A coincidence of two trends—the current technological revolution and the rapid increase in the size of the U.S. older population—has created an urgent need to consider the characteristics, capacities, and limitations of older adults in relation to new technologies. This article proposes that older adults should be perceived as active users of these technologies rather than as passive recipients. Everyday interactions with technology at work, in the home arena, in medical and health care settings, and on the highway are identified. Characteristics of older adults relevant to these environments are discussed.
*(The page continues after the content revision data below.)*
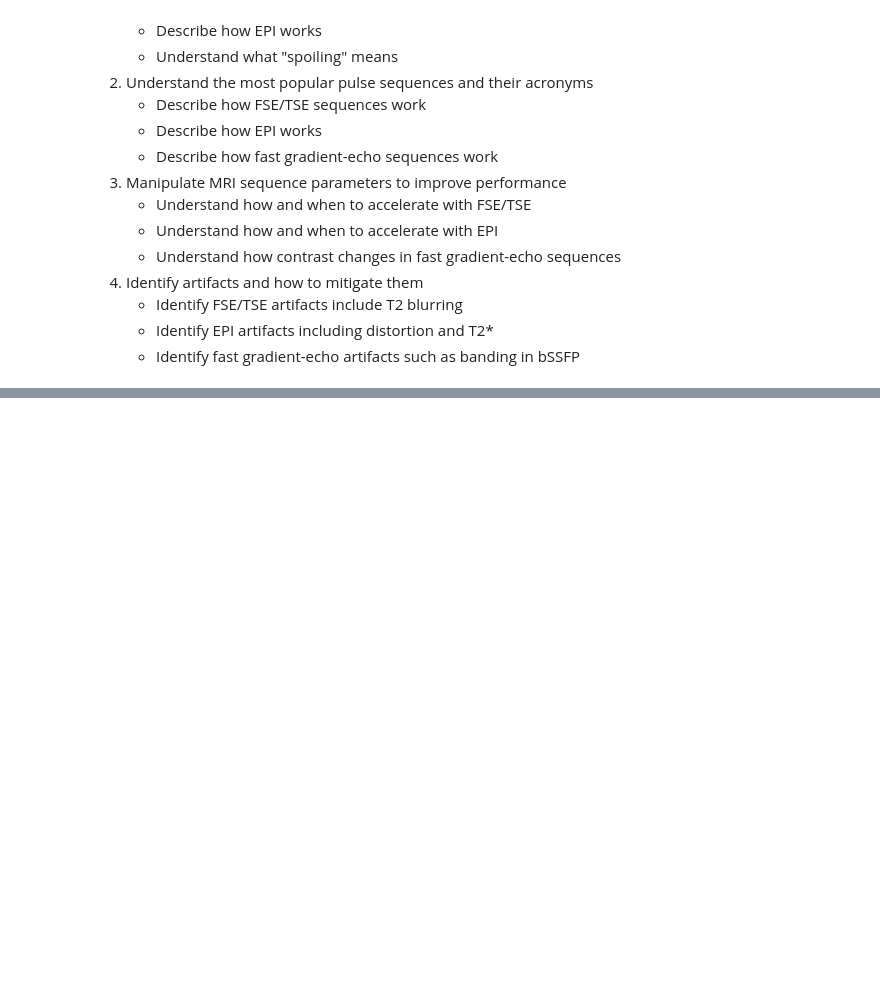
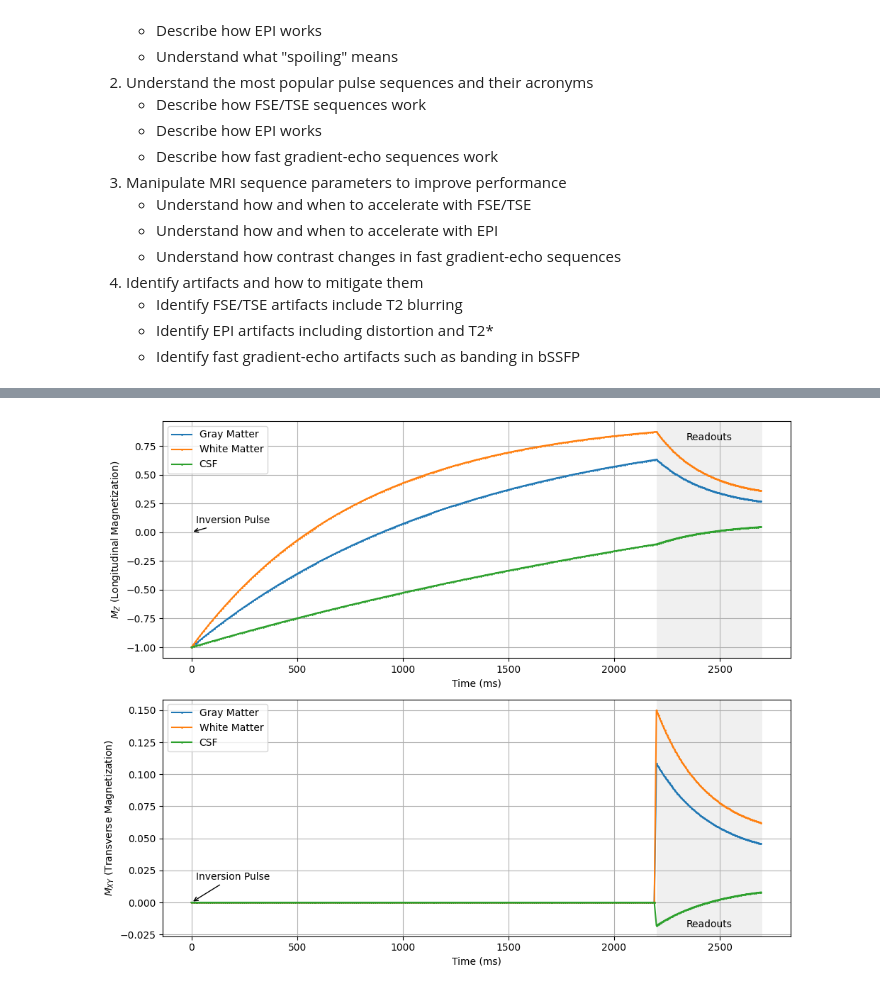
Before and after one commit to LarsonLab/MRI-education-resources, a Jupyter notebook: Notebooks/Fast Imaging Pulse Sequences.ipynb, the cells around one changed output, grey strips where cells are left out. Saved outputs shown, nothing was run; the diff lists cells and outputs as text; code cells hidden in the pictures; blank space fills up the shorter version.

```diff
--- a/Notebooks/Fast Imaging Pulse Sequences.ipynb
+++ b/Notebooks/Fast Imaging Pulse Sequences.ipynb
@@ -126,0 +129,81 @@ The most common of this type of sequence is the Magnetization Prepared Rapid Gra
+# %%
+# Simulate MPRAGE MRI Pulse Sequence, which typically uses inversion preparation
+
+import numpy as np
+import matplotlib.pyplot as plt
+
+flip_angle = 10 * np.pi / 180  # Flip angle in radians
+TE = 1  # Echo time in ms
+TR = 5 # Repetition time in ms
+N_segments = 100  # Number of pulses
+T_recovery = 2200  # Delay after inversion pulse in ms
+
+MZ_start = 1.0  # Initial longitudinal magnetization
+MZ_inversion = -MZ_start  # After inversion pulse
+
+t_recovery = np.arange(0, T_recovery, 10)  # Time array for recovery period
+t_segments = np.arange(0, N_segments * TR, TR) + T_recovery  # Time array for pulse sequence
+
+# Define T1/T2 values for different tissue types
+tissues = {
+    'Gray Matter': {'T1': 1300, 'T2': 80},
+    'White Matter': {'T1': 800, 'T2': 110},
+    'CSF': {'T1': 3700, 'T2': 1700}
+}
+
+fig, (ax1, ax2) = plt.subplots(2, 1, figsize=(10, 8))
+
+for tissue_name, params in tissues.items():
+    T1, T2 = params['T1'], params['T2']
+
+    # Vectorized longitudinal recovery during the inversion recovery period
+    MZ_recovery = MZ_inversion * np.exp(-t_recovery / T1) + (1 - np.exp(-t_recovery / T1))
+
+    MZ_segments = np.zeros(N_segments)
+    MXY_segments = np.zeros(N_segments)
+
+    # Longitudinal magnetization at the start of the segmented readouts
+    MZ_segments[0] = MZ_inversion * np.exp(-T_recovery / T1) + (1 - np.exp(-T_recovery / T1))
+    for n in range(1, N_segments):
+        MZ_segments[n] = MZ_segments[n-1] * np.cos(flip_angle) * np.exp(-TR / T1) + (1 - np.exp(-TR / T1))
+
+    for n in range(0, N_segments):
+        MXY_segments[n] = MZ_segments[n] * np.sin(flip_angle) * np.exp(-TE / T2)
+
+    ax1.plot(np.concatenate((t_recovery, t_segments)), np.concatenate((MZ_recovery, MZ_segments)), label=tissue_name, marker='o', markersize=1)
+    ax2.plot(np.concatenate((t_recovery, t_segments)), np.concatenate((np.zeros_like(MZ_recovery), MXY_segments)), label=tissue_name, marker='o', markersize=1)
+
+ax1.set_xlabel('Time (ms)')
+ax1.set_ylabel('$M_Z$ (Longitudinal Magnetization)')
+ax1.legend()
+ax1.grid(True)
+
+ax2.set_xlabel('Time (ms)')
+ax2.set_ylabel('$M_{XY}$ (Transverse Magnetization)')
+ax2.legend()
+ax2.grid(True)
+
+# Annotations
+start_readouts = T_recovery
+end_readouts = T_recovery + N_segments * TR
+mid_readouts = (start_readouts + end_readouts) / 2
+
+y1_min = ax1.get_ylim()[0]
+y2_min = ax2.get_ylim()[0]
+y1_max = ax1.get_ylim()[1]
+y2_max = ax2.get_ylim()[1]
+
+ax1.annotate('Inversion Pulse', xy=(0, 0), xytext=(20, y1_max * 0.15),
+             arrowprops=dict(arrowstyle='->'), ha='left', va='top')
+ax2.annotate('Inversion Pulse', xy=(0, 0), xytext=(20, y2_max * 0.15),
+             arrowprops=dict(arrowstyle='->'), ha='left', va='top')
+
+ax1.text(mid_readouts, y1_max * 0.9, 'Readouts', ha='center', va='top')
+ax2.text(mid_readouts, y2_min * 0.5, 'Readouts', ha='center', va='top')
+ax1.axvspan(start_readouts, end_readouts, color='0.9', alpha=0.6, linewidth=0)
+ax2.axvspan(start_readouts, end_readouts, color='0.9', alpha=0.6, linewidth=0)
+
+plt.tight_layout()
+plt.show()
+# %% [output]
+[figure, added]
```
Also changed, not shown: parts of 1 cell of this notebook, 1 other file.
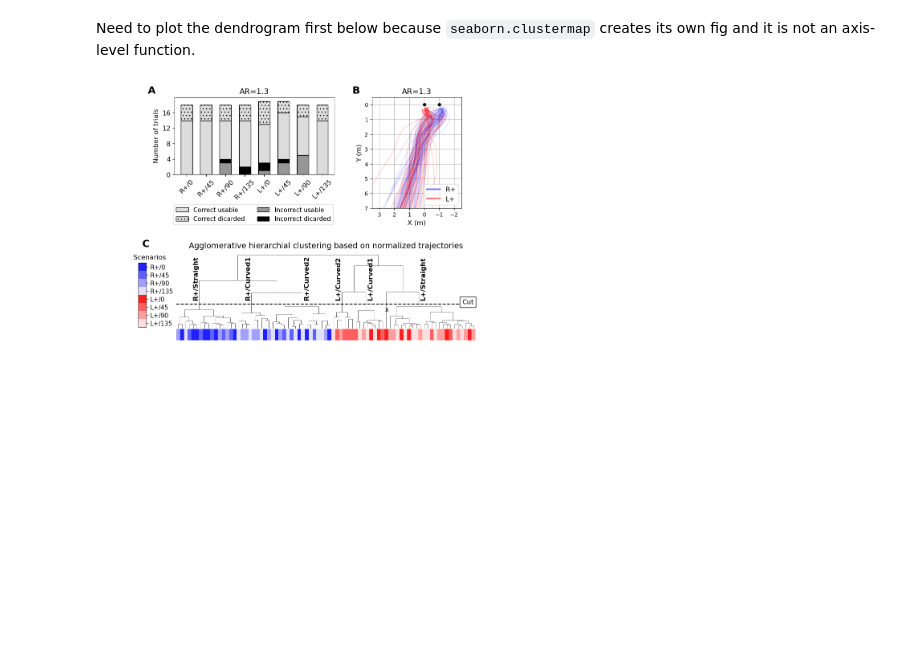
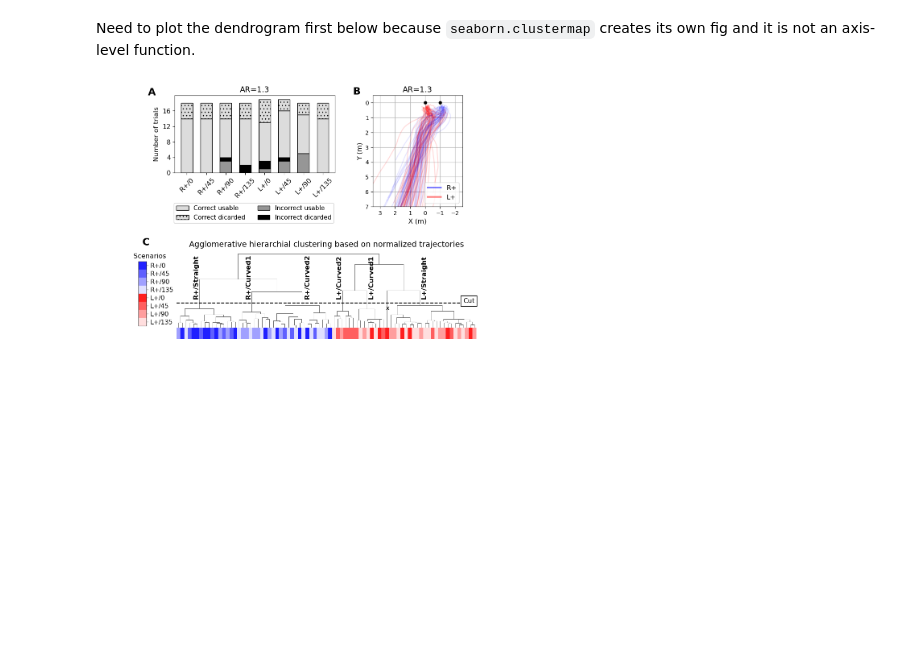
Before and after one commit to leewujung/porpoise_spheroid, a Jupyter notebook: notebooks_fig/fig_tally_track_dendrogram.ipynb, the cells around one changed output. Saved outputs shown, nothing was run; the diff lists cells and outputs as text; code cells hidden in the pictures.

```diff
--- a/notebooks_fig/fig_tally_track_dendrogram.ipynb
+++ b/notebooks_fig/fig_tally_track_dendrogram.ipynb
@@ -527,7 +527,6 @@ ax_tca.yaxis.tick_right()
 ax_tca.tick_params(axis="y")
 ax_tca.set_title("       Scenarios", fontsize=12)
 
-ax_tca.text(0, -2.5, "C", fontsize=18, fontweight="bold")
 
 
 # Adjust axes ======================================================
@@ -584,7 +583,6 @@ sph_ax.set_ylabel("Number of trials", fontsize=12)
 sph_ax.set_xlim(-0.63, 7.63)
 sph_ax.set_title(title_str, fontsize=14)
 sph_ax.set_ylim(0, 20)
-sph_ax.text(-2, 21, "A", fontsize=18, fontweight="bold")
 
 # Make legend
 plt.bar(np.nan, np.nan, color=correct_usable[0], hatch=correct_usable[1],
@@ -627,34 +625,37 @@ pos_trk = ax_trk.get_position()
 ax_trk.set_position(
     [pos_trk.x0+0.09, pos_trk.y0-0.035, pos_trk.width*0.56, pos_trk.height+0.035]
 )  # left, bottom, width, height
 
 ax_trk.invert_yaxis()
 ax_trk.grid()
 ax_trk.set_xticks(np.arange(-2, 3.5, 1))
 ax_trk.set_yticks(np.arange(9)[::-1])
 ax_trk.set_ylim(7, -0.5)
 ax_trk.set_xlim(3.5, -2.5)
 
 ax_trk.set_title(sph_str, fontsize=14)
 ax_trk.set_xlabel("X (m)", fontsize=12)
 ax_trk.set_ylabel("Y (m)", fontsize=12)
 
-ax_trk.text(4.8, -0.75, "B", fontsize=18, fontweight="bold")
 
 plt.plot(np.nan, np.nan, color="b", label="R+", alpha=0.5, lw=3)
 plt.plot(np.nan, np.nan, color="r", label="L+", alpha=0.5, lw=3)
 
 plt.legend(loc="lower right", ncol=1, fontsize=12)
 
 
+# Panel labels
+sph_ax.text(-2, 20, "A", fontsize=18, fontweight="bold")
+ax_trk.text(4.8, -0.55, "B", fontsize=18, fontweight="bold")
+ax_tca.text(0, -2.5, "C", fontsize=18, fontweight="bold")
 
-# plt.show()
 
-bbox = Bbox([[-130, -8],[810, 102]])  # left, right, bottom, top
+# Crop figure
+bbox = Bbox([[-130, -8],[810, 100]])  # left, right, bottom, top
 bbox = bbox.transformed(g.ax_col_dendrogram.transData).transformed(g.fig.dpi_scale_trans.inverted())
 
 plt.show()
 
 g.savefig(fig_path / "fig_tally_track_dendrogram.png", dpi=300, bbox_inches=bbox)
 # %% [output]
-[figure, old version]
+[figure, new version]
```
Also changed, not shown: 1 other file.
Both positive and negative potential consequences of technological change for older people are identified.
|Original language||English (US)|
|Number of pages||11|
|Journal||Annals of the American Academy of Political and Social Science|
|State||Published - 1989|
ASJC Scopus subject areas
- Sociology and Political Science
- Social Sciences(all)